== Segment start ==

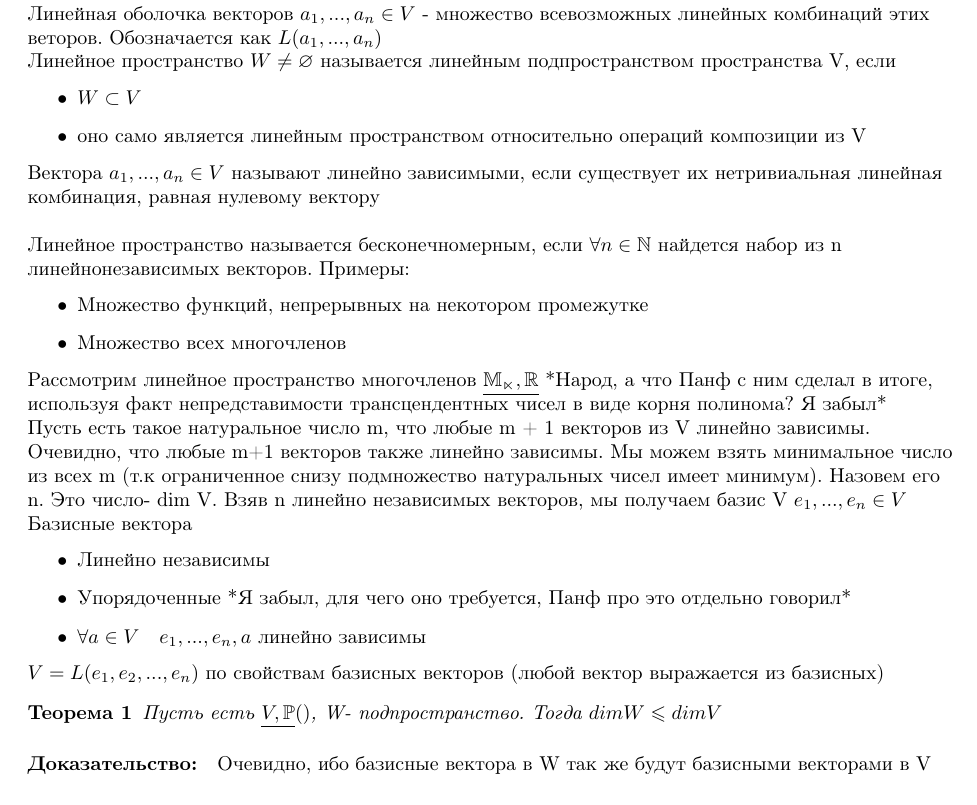
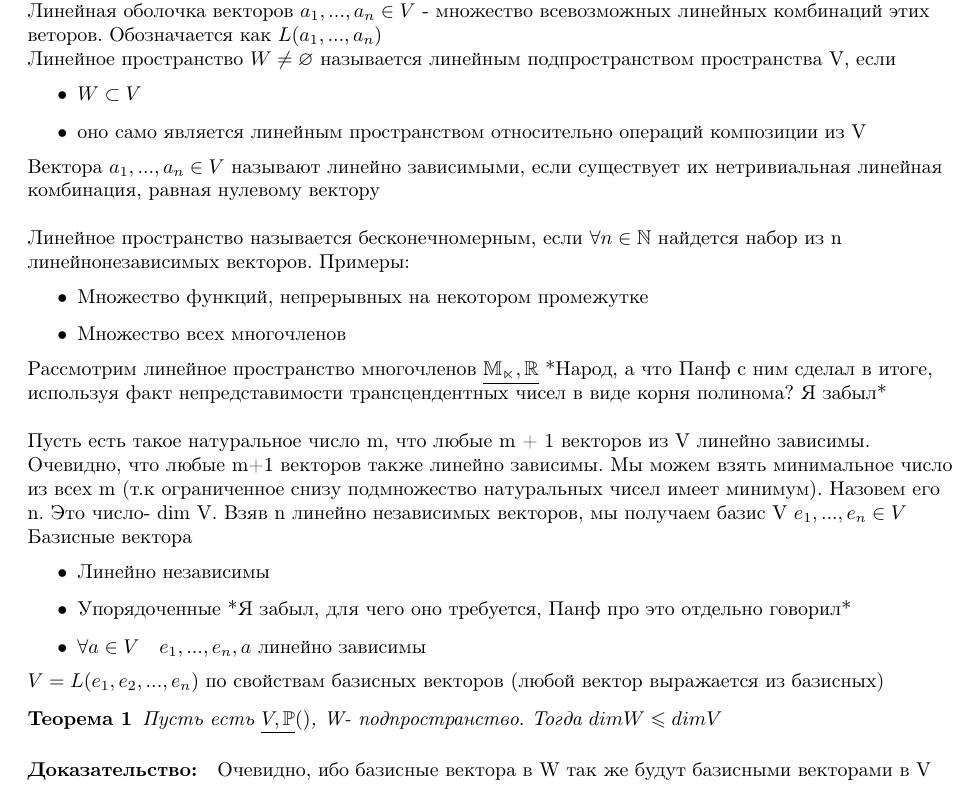
Before and after one commit to asimaranov/blessed_linal, a LaTeX document (blessed_linal.tex): part of page 1 of 2, cut so that both start at the same text. The pictures show the PDF file blessed_linal.pdf that the author committed with the source.

Commit message:
Подправил отступ

```diff
--- a/blessed_linal.tex
+++ b/blessed_linal.tex
@@ -58,7 +58,7 @@ $\forall a, b \in V, \quad \forall \alpha \in \mathbb{P}$
  \item Множество всех многочленов
 \end{itemize}
 
-Рассмотрим линейное пространство многочленов $\underline{\mathbb{M_n}, \mathbb{R}}$ *Народ, а что Панф с ним сделал в итоге, используя факт непредставимости трансцендентных чисел в виде корня полинома? Я забыл*
+Рассмотрим линейное пространство многочленов $\underline{\mathbb{M_n}, \mathbb{R}}$ *Народ, а что Панф с ним сделал в итоге, используя факт непредставимости трансцендентных чисел в виде корня полинома? Я забыл*\newline
 
 Пусть есть такое натуральное число m, что любые m + 1 векторов из V линейно зависимы. Очевидно, что любые m+1 векторов также линейно зависимы. Мы можем взять минимальное число из всех m (т.к ограниченное  снизу подмножество натуральных чисел имеет минимум). Назовем его n. Это число- dim V. Взяв n линейно независимых векторов, мы получаем базис V $e_1, ... , e_n \in V$
 
```
Also changed, not shown: blessed_linal.pdf.
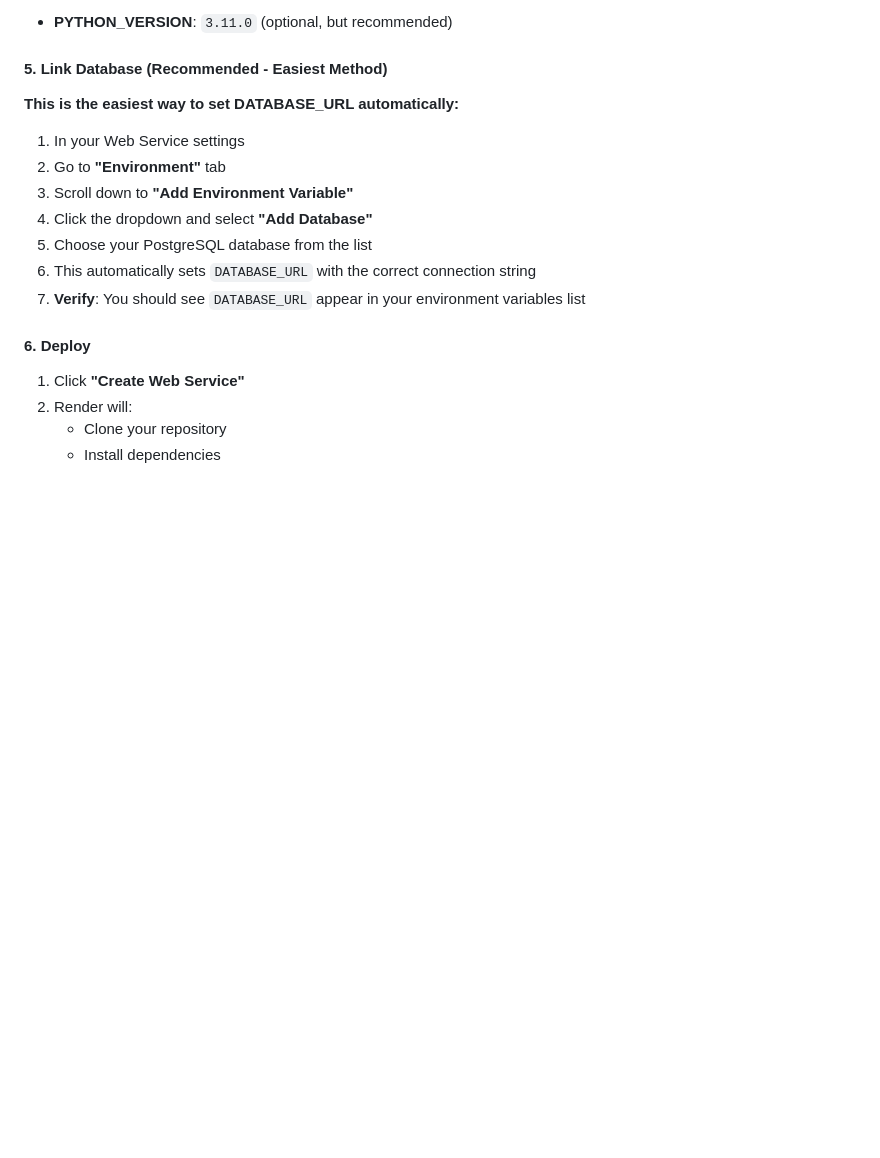
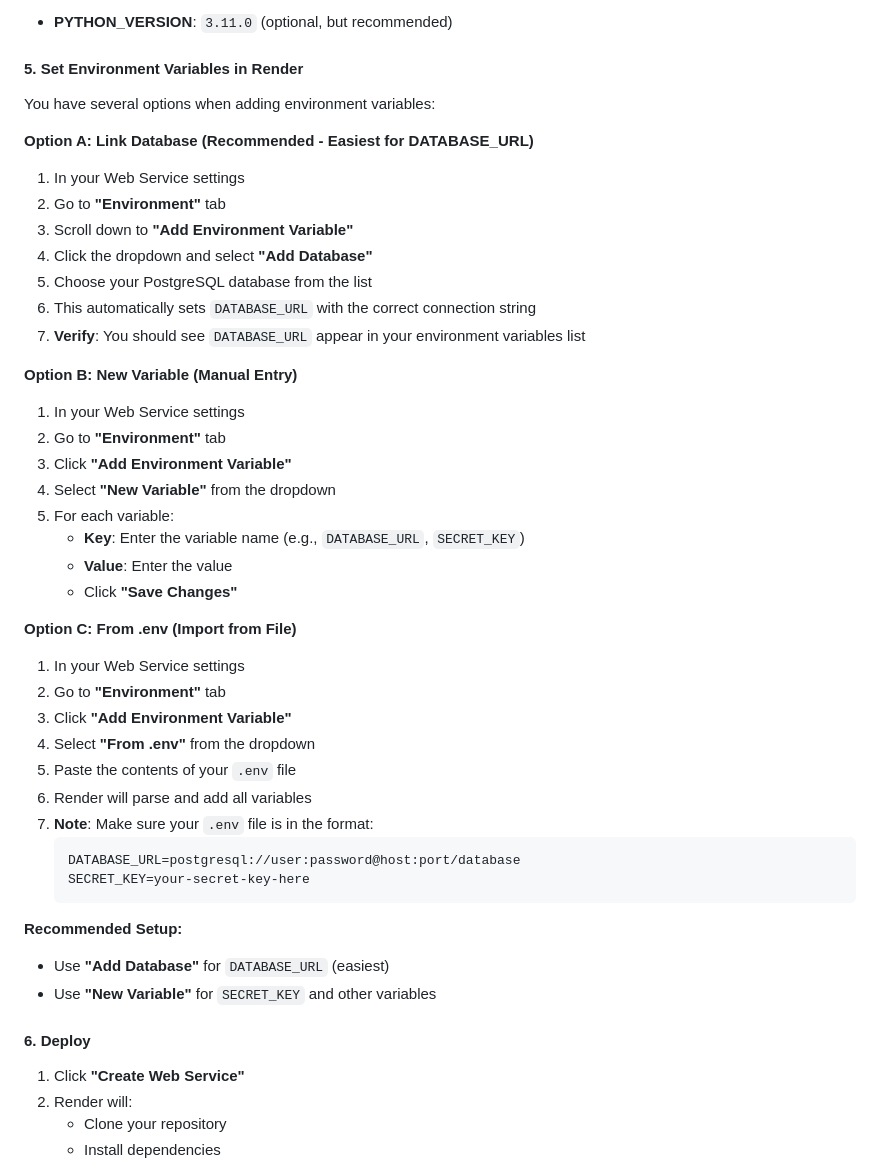
Before and after one commit to radhakrishna1210/inventory_management_system, a Markdown page: DEPLOYMENT.md, the part around the change. GitHub-like rendering; blank space fills up the shorter version.

Commit message:
Add .env.example and clarify Render environment variable setup options

````diff
--- a/DEPLOYMENT.md
+++ b/DEPLOYMENT.md
@@ -76,9 +76,11 @@ In the Web Service settings, go to **"Environment"** tab and add:
 
 - **PYTHON_VERSION**: `3.11.0` (optional, but recommended)
 
-#### 5. Link Database (Recommended - Easiest Method)
+#### 5. Set Environment Variables in Render
 
-**This is the easiest way to set DATABASE_URL automatically:**
+You have several options when adding environment variables:
+
+**Option A: Link Database (Recommended - Easiest for DATABASE_URL)**
 
 1. In your Web Service settings
 2. Go to **"Environment"** tab
@@ -87,6 +89,35 @@ In the Web Service settings, go to **"Environment"** tab and add:
 5. Choose your PostgreSQL database from the list
 6. This automatically sets `DATABASE_URL` with the correct connection string
 7. **Verify**: You should see `DATABASE_URL` appear in your environment variables list
+
+**Option B: New Variable (Manual Entry)**
+
+1. In your Web Service settings
+2. Go to **"Environment"** tab
+3. Click **"Add Environment Variable"**
+4. Select **"New Variable"** from the dropdown
+5. For each variable:
+   - **Key**: Enter the variable name (e.g., `DATABASE_URL`, `SECRET_KEY`)
+   - **Value**: Enter the value
+   - Click **"Save Changes"**
+
+**Option C: From .env (Import from File)**
+
+1. In your Web Service settings
+2. Go to **"Environment"** tab
+3. Click **"Add Environment Variable"**
+4. Select **"From .env"** from the dropdown
+5. Paste the contents of your `.env` file
+6. Render will parse and add all variables
+7. **Note**: Make sure your `.env` file is in the format:
+   ```
+   DATABASE_URL=postgresql://user:password@host:port/database
+   SECRET_KEY=your-secret-key-here
+   ```
+
+**Recommended Setup:**
+- Use **"Add Database"** for `DATABASE_URL` (easiest)
+- Use **"New Variable"** for `SECRET_KEY` and other variables
 
 #### 6. Deploy
 
````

== Segment end ==

— Task —
Scan the data for lines with the word "your". Report only how many there are.

— Output below —
8